*Exercise details:* Search the records below for the word "sass". Pull out each line that has it.

*Recorded data:*
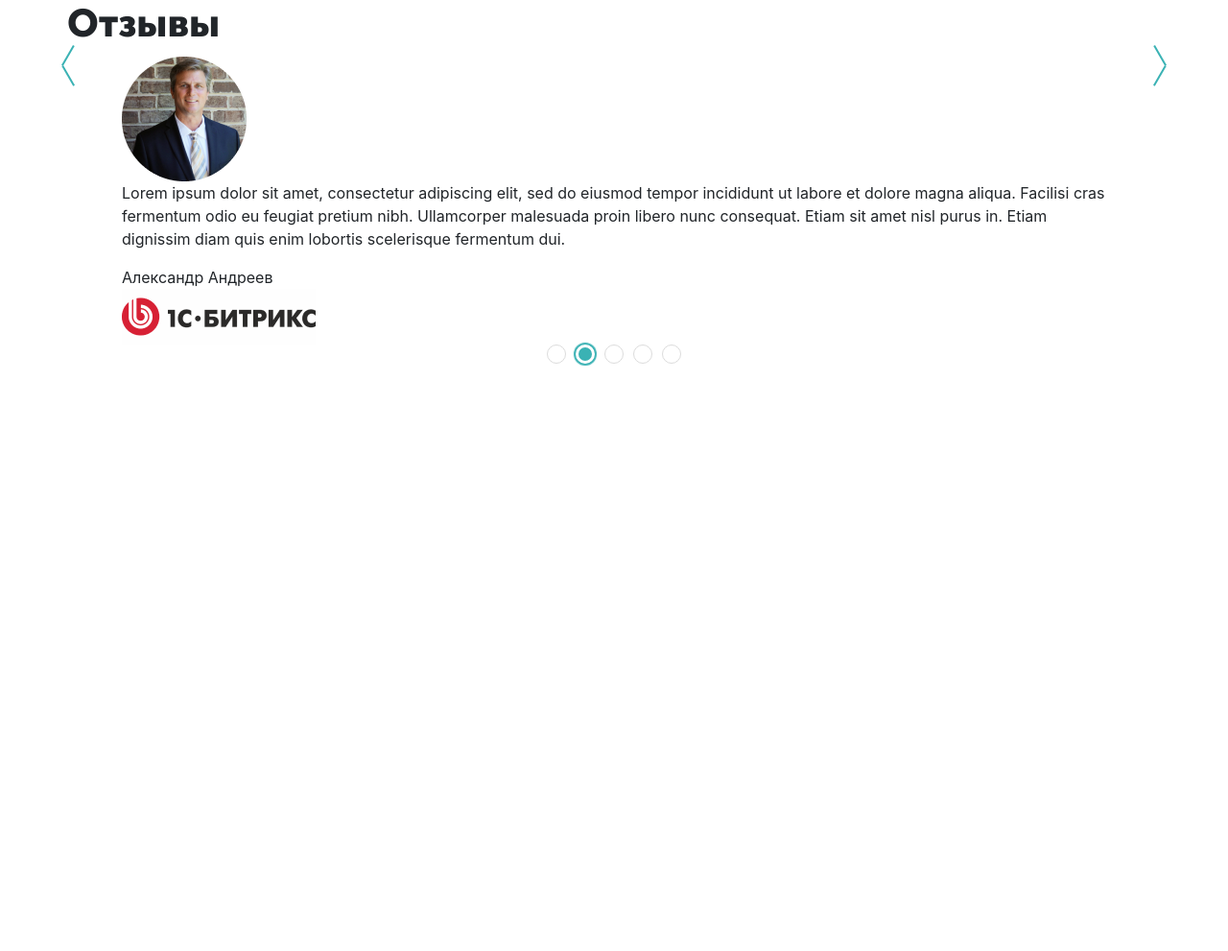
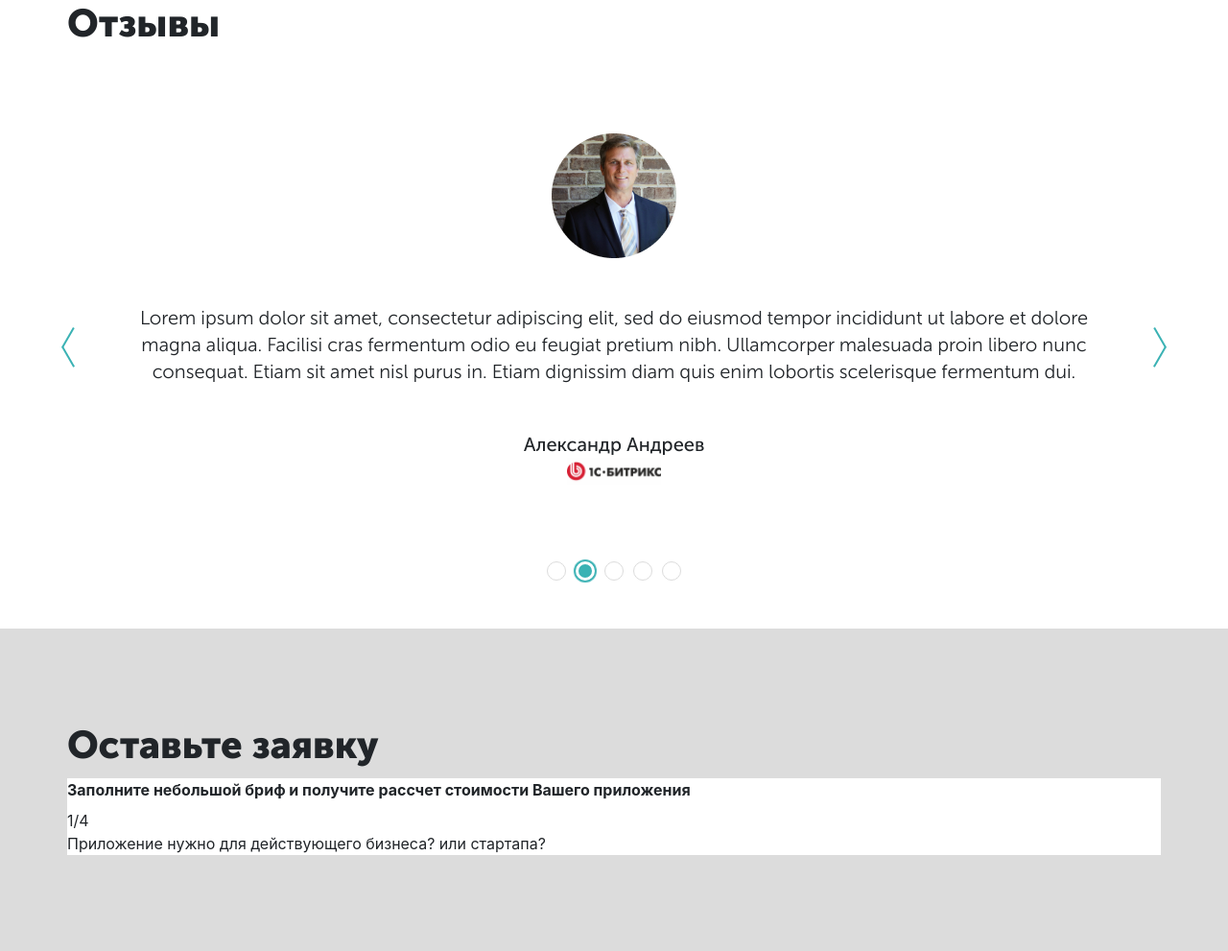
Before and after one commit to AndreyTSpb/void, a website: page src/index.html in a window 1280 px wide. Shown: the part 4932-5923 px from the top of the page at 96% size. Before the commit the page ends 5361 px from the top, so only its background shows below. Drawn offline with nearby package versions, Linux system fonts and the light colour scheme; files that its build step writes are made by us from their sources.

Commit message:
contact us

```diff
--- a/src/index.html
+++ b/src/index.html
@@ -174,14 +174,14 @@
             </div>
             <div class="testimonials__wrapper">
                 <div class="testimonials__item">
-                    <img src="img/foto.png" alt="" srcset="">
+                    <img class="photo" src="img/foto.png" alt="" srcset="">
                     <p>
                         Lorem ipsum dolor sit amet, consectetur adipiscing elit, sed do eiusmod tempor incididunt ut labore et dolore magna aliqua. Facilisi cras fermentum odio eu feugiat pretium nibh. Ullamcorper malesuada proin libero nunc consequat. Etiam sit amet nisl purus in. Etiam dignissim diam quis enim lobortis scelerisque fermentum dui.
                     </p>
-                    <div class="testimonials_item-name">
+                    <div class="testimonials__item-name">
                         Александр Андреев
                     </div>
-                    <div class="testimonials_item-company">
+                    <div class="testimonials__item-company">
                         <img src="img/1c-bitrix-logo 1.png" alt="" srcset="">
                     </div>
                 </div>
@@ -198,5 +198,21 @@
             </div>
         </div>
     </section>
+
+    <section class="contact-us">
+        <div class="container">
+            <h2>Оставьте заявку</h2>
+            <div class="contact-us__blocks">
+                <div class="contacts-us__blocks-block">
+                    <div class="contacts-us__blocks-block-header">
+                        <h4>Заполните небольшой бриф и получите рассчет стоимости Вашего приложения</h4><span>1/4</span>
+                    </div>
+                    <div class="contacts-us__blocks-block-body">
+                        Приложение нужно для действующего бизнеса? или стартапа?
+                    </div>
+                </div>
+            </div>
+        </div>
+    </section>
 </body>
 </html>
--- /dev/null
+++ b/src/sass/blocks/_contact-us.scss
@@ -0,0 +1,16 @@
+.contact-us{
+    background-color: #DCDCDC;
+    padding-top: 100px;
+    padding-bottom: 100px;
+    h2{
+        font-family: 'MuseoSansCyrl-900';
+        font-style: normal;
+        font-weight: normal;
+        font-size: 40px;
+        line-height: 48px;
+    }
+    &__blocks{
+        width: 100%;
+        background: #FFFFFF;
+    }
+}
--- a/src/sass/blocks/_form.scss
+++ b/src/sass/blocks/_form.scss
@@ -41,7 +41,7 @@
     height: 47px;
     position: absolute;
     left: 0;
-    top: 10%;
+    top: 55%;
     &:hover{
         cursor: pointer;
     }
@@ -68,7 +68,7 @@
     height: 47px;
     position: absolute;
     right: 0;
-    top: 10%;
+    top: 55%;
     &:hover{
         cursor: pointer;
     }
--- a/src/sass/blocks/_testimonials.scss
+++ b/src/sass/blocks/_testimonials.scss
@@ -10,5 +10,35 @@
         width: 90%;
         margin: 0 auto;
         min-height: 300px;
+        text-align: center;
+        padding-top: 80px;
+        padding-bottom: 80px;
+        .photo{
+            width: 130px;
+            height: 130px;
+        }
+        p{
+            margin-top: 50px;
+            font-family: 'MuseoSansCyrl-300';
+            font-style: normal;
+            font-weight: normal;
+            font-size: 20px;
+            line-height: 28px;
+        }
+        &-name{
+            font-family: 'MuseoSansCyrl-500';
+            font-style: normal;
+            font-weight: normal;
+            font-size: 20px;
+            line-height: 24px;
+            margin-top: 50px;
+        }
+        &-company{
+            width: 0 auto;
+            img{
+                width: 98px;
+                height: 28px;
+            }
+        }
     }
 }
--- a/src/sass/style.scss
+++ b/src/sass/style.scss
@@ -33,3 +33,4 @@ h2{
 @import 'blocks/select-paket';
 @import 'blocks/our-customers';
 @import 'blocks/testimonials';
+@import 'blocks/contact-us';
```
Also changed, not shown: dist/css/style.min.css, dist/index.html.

*Solution to this exercise:*
+++ b/src/sass/blocks/_contact-us.scss
--- a/src/sass/blocks/_form.scss
+++ b/src/sass/blocks/_form.scss
--- a/src/sass/blocks/_testimonials.scss
+++ b/src/sass/blocks/_testimonials.scss
--- a/src/sass/style.scss
+++ b/src/sass/style.scss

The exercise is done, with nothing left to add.